THE COMPLETE ATHLETIC TRAINER BY S. A. MUSSABINI 14 k IN COLLABORATION WITH CHARLES RANSON WITH THIRTY 1I.LUSTRATIONS I PREFACE N the multitude of physical culture counsels derived from all parts of the world, the author believes that none surpass or even equal the old-fashioned English training methods which oncc stood for our unassailable supremacy in the field of athletics. The American coaches, supposedly gifted with super- natural powers, freely admit that the foundation- stone of their reflected successes in recent years was laid by the teachings of the old school of Englands professional athletes, These imply an adherence to simple and therefore natural health rules combined with a nice technical understanding. Nowadays, elementary details are mostly neglected or overlooked, for the reason that most of the qualified track trainers have gone out of business. They and their lund have bad to seek other occupations. Soine have gone to America, and many arc to be found tending to the professional football teams up and down the country. As a result, the willing amateur athletes have lacked competent coaching, and the British Olympic teams have not covered themselves with glory. They have generally been. beaten where their predecessors often excelled. The Americans and other competing nations have attempted and not by any means adopted professional training on the approved old English lines, especially in regard to track athletics. What shape these lines take it is the purport of this book to illustrate, under the direction of one who has travelled along them. If serving no other good purpose, their production here and at a time when athletic trainers and training is a topic of the day may lead to a revival and a better understanding of track and general athletics. Among all the splendid British field games, the only exception to a generally well-understood set of first principles is to be found in foot- racing. Knowledge is recognised in its highest aspect-that is, as the most powerful agent for progress and improvement-in golf, cricket, football, tennis, bowls and suchlike games of skill. The simplicity of running-and of sprint- running in particular-has seemingly covered up the thousand and one little details to be eradicated or acquired, which go to fashion the first-class and highly polished short-distance runner, such as we met with in the past. In saying so much, there is no attempt to belittle the present-day amateur, nor to suggest that, given the same understanding of his subject, and the will to put it into practice, he would not do as well or better than the professionals. The natural advantages are on his side for the old-time professional pedestrian master- pieces came of a class, however strong and hardy, lacking in ordinary comforts and often the bare necessities of life. But they made compensation by their fine technique.
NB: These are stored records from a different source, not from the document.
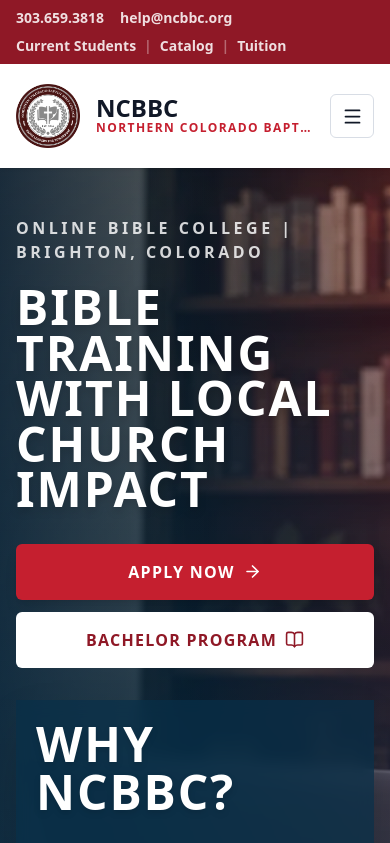
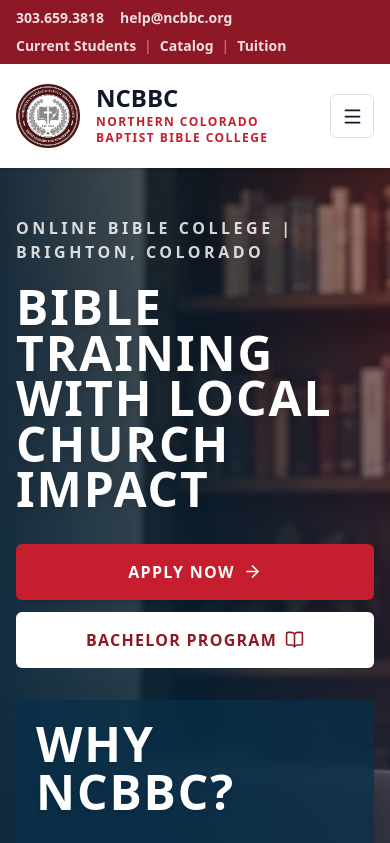
Before and after one commit to edesent/ncbbc-redesign, a Next.js app: page / in a window 390 px wide. Shown: the top 843 px of the page. Built offline with nearby package versions, Linux system fonts and the light colour scheme.

Commit message:
Refine header brand links

```diff
--- a/src/components/SiteShell.tsx
+++ b/src/components/SiteShell.tsx
@@ -23,13 +23,19 @@
         </div>
       </div>
       <div className="mx-auto flex max-w-7xl items-center justify-between gap-4 px-4 py-5 sm:px-6">
-        <Link href="/" className="flex min-w-0 items-center gap-4">
-          <Image src="/ncbbc-logo.png" alt="" width={72} height={72} className="h-16 w-16 shrink-0" priority />
+        <div className="flex min-w-0 items-center gap-4">
+          <Link href="/" aria-label={`${site.fullName} home`} className="shrink-0">
+            <Image src="/ncbbc-logo.png" alt="" width={72} height={72} className="h-16 w-16 shrink-0" priority />
+          </Link>
           <div className="min-w-0">
-            <p className="text-2xl font-black leading-none text-ink sm:text-3xl">{site.name}</p>
-            <p className="truncate text-xs font-black uppercase tracking-[0.12em] text-brass sm:max-w-none">{site.fullName}</p>
+            <Link href="/" className="block text-2xl font-black leading-none text-ink transition hover:text-brass sm:text-3xl">
+              {site.name}
+            </Link>
+            <Link href="/" className="mt-1 block max-w-[16rem] text-xs font-black uppercase leading-snug tracking-[0.12em] text-brass transition hover:text-wine sm:max-w-none">
+              {site.fullName}
+            </Link>
           </div>
-        </Link>
+        </div>
 
         <nav className="hidden items-center gap-1 lg:flex" aria-label="Main navigation">
           {navItems.map((item) => (
```
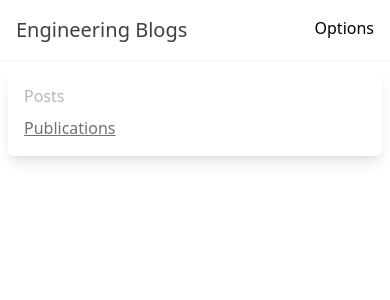
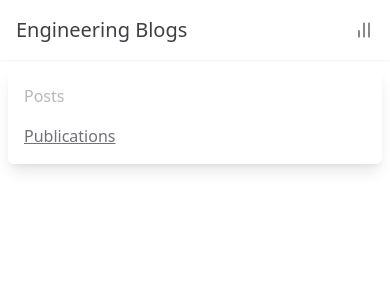
Before and after one commit to gurleensethi/engineering-blogs, a Next.js app in the folder frontend/: page /publications in a window 390 px wide. Shown: the top 300 px of the page. Built offline with nearby package versions, Linux system fonts and the light colour scheme.

Commit message:
feat: add menu bar icon.

```diff
--- a/frontend/src/components/TopBar.tsx
+++ b/frontend/src/components/TopBar.tsx
@@ -14,11 +14,26 @@ export default function TopBar() {
   const isSmall = useBreakpoint("sm");
 
   return (
-    <div className="bg-white p-4 w-screen shadow-sm flex">
+    <div className="bg-white p-4 w-screen shadow-sm flex items-center">
       <div className="text-xl text-gray-700 flex-1">Engineering Blogs</div>
       <div>
         <div onClick={toggleDropDown} className="sm:hidden">
-          Options
+          <svg
+            xmlns="http://www.w3.org/2000/svg"
+            fill="none"
+            viewBox="0 0 24 24"
+            stroke="currentColor"
+            className={`text-gray-500 w-5 transform transition ${
+              isDropDownOpen ? "rotate-90" : ""
+            }`}
+          >
+            <path
+              strokeLinecap="round"
+              strokeLinejoin="round"
+              strokeWidth={2}
+              d="M4 6h16M4 12h16m-7 6h7"
+            />
+          </svg>
         </div>
         {(isDropDownOpen || isSmall) && (
           <div className="absolute bg-white left-0 right-0 top-full m-2 rounded-md p-2 shadow-lg sm:flex sm:relative sm:left-auto sm:top-auto sm:right-auto sm:shadow-none sm:m-0 sm:p-0">
@@ -26,13 +41,15 @@ export default function TopBar() {
               href="/"
               isActive={router.pathname === "/"}
               title="Posts"
-              className="m-2 block sm:m-0 sm:mr-8"
+              className="m-2 mb-4 block sm:m-0 sm:mr-8"
+              onClick={() => setDropDownOpen(false)}
             />
             <TopBarLink
               href="/publications"
               isActive={router.pathname === "/publications"}
               title="Publications"
               className="m-2 block sm:m-0"
+              onClick={() => setDropDownOpen(false)}
             />
           </div>
         )}
--- a/frontend/src/components/TopBarLink.tsx
+++ b/frontend/src/components/TopBarLink.tsx
@@ -17,9 +17,9 @@ const TopBarLink: FC<Props> = ({
   return (
     <Link href={href}>
       <a
-        className={`text-gray-500 ${
+        className={`text-gray-500 cursor-pointer outline-none ${
           isActive ? "underline" : "opacity-50"
-        } cursor-pointer ${className}`}
+        } ${className}`}
         {...rest}
       >
         {title}
```
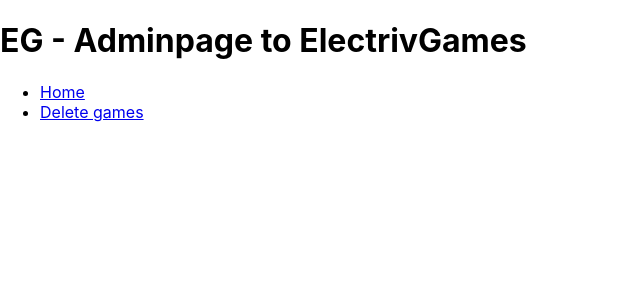
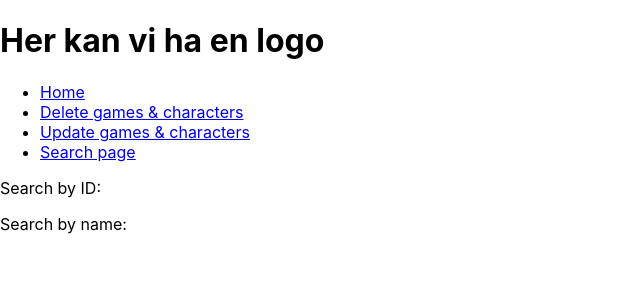
Before and after one commit to Barua98/ElectricGames_Exam, a React (Create React App) app in the folder electricgames/: page /search in a window 1280 px wide. Shown: the top 300 px of the page, without its empty margins (0-640 px from the left). Built offline with nearby package versions, Linux system fonts and the light colour scheme; no server answers.

Commit message:
Modified and added things

```diff
--- a/electricgames/package.json
+++ b/electricgames/package.json
@@ -11,7 +11,7 @@
     "@types/react": "^18.0.25",
     "@types/react-dom": "^18.0.9",
     "axios": "^1.1.3",
-    "bootstrap": "^5.2.2",
+    "bootstrap": "^5.2.3",
     "react": "^18.2.0",
     "react-dom": "^18.2.0",
     "react-router-dom": "^6.4.3",
--- a/electricgames/src/App.tsx
+++ b/electricgames/src/App.tsx
@@ -1,7 +1,9 @@
 import { BrowserRouter, Routes, Route } from "react-router-dom";
-import GameList from "./components/games/GameList";
 import MainPageHeader from "./components/shared/MainPageHeader";
 import { HomePage, DeleteGamePage } from "./pages";
+import SearchPage from "./pages/SearchPage";
+import UpdateGamePage from "./pages/UpdateGamePage";
+
 
 function App() {
   return (
@@ -12,6 +14,8 @@
         <Routes>
           <Route path="/" element={<HomePage/>}></Route>
           <Route path="/delete-games" element={<DeleteGamePage/>}></Route>
+          <Route path="/update-games" element={<UpdateGamePage/>}></Route>
+          <Route path="/search" element={<SearchPage/>}></Route>
         </Routes>
       </main>
     </BrowserRouter>
--- a/electricgames/src/components/shared/MainPageHeader.tsx
+++ b/electricgames/src/components/shared/MainPageHeader.tsx
@@ -4,10 +4,12 @@
 
     return(
         <header>
-            <h1>EG - Adminpage to ElectrivGames</h1>
+            <h1>Her kan vi ha en logo</h1>
             <ul>
                 <li><Link to="/">Home</Link></li>
-                <li><Link to="/delete-games">Delete games</Link></li>
+                <li><Link to="/delete-games">Delete games & characters</Link></li>
+                <li><Link to="/update-games">Update games & characters</Link></li>
+                <li><Link to="/search">Search page</Link></li>
             </ul>
 
         </header>
--- a/electricgames/src/index.tsx
+++ b/electricgames/src/index.tsx
@@ -4,15 +4,18 @@
 import App from './App';
 import reportWebVitals from './reportWebVitals';
 import GameProvider from './context/GameContext';
+import GameCharacterProvider from './context/GameCharacterContext';
 
 const root = ReactDOM.createRoot(
   document.getElementById('root') as HTMLElement
 );
 root.render(
   <React.StrictMode>
-    <GameProvider>
-      <App />
-    </GameProvider>
+    <GameCharacterProvider>
+      <GameProvider>
+        <App />
+      </GameProvider>
+    </GameCharacterProvider>
   </React.StrictMode>
 );
 
--- a/electricgames/src/pages/DeleteGamePage.tsx
+++ b/electricgames/src/pages/DeleteGamePage.tsx
@@ -1,13 +1,25 @@
+import DeleteCharacter from "../components/gamecharacters/DeleteGameCharacter";
+import GameCharacterList from "../components/gamecharacters/GameCharacterList";
 import DeleteGame from "../components/games/DeleteGame";
 import GameList from "../components/games/GameList";
+
 
 const DeleteGamePage = () => {
 
     return(
-        <section>
-            <DeleteGame/>
-            <GameList/>
-        </section>
+        <main className="container">
+            <div className="row">
+                <div className="col-md-6 warning">
+                    <DeleteGame/>
+                    <GameList/>
+                </div>
+
+                <div className="col-md-6 primary">
+                    <DeleteCharacter/>
+                    <GameCharacterList/>
+                </div>
+            </div>
+        </main>
     )
 }
 
--- a/electricgames/src/pages/HomePage.tsx
+++ b/electricgames/src/pages/HomePage.tsx
@@ -1,7 +1,8 @@
 const HomePage = () => {
     return(
         <div>
-            <h1>Hey papi</h1>
+            <h1>ElectricGames</h1>
+            <h3>Welcome to ElectricGames - The best digital storefront for games</h3>
         </div>
     )
 
--- /dev/null
+++ b/electricgames/src/pages/SearchPage.tsx
@@ -0,0 +1,21 @@
+
+
+const SearchPage = () => {
+
+    return(
+        <main className="container">
+            <div className="row">
+                <div className="col-md-6 warning">
+                    <p>Search by ID: </p>
+                    <p>Search by name: </p>
+                </div>
+
+                <div className="col-md-6 primary">
+
+                </div>
+            </div>
+        </main>
+    )
+}
+
+export default SearchPage;
--- /dev/null
+++ b/electricgames/src/pages/UpdateGamePage.tsx
@@ -0,0 +1,22 @@
+
+
+const UpdateGamePage = () => {
+
+
+
+    return(
+        <main className="container">
+            <div className="row">
+                <div className="col-md-6 warning">
+                    Her skal spillene ligge
+                </div>
+
+                <div className="col-md-6 primary">
+                    Her skal spillkarakterene ligge
+                </div>
+            </div>
+        </main>
+    )
+}
+
+export default UpdateGamePage;
```
Also changed, not shown: 1 other file (tests, documents, lock files or other folders).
Here is the lesson, then, that I wish to clearly place before the athletes of old England, in the hope of restoring their rather dimmed prestige as the pioneers and most expert demonstrators of the nearly lost art so far as they are concerned of track athletics. In recent times, not only the Americans, but the French, the Germans, the Italians and the Swedes have produced extraordinary runners. It is safe to assert, however, that none of them except, perhaps, the French are as rich in raw material as we., Only something stands between us and our regaining possession of the Blue Riband of the worlds athletics- which, I feel, is more dependent upon the issue of foot-racing than any other branch of sport. This is the somewhat common failure to look below the surface and investigate causes which go to account for there being the usual wrong way and right way...
|Product dimensions:||5.50(w) x 8.50(h) x 0.70(d)|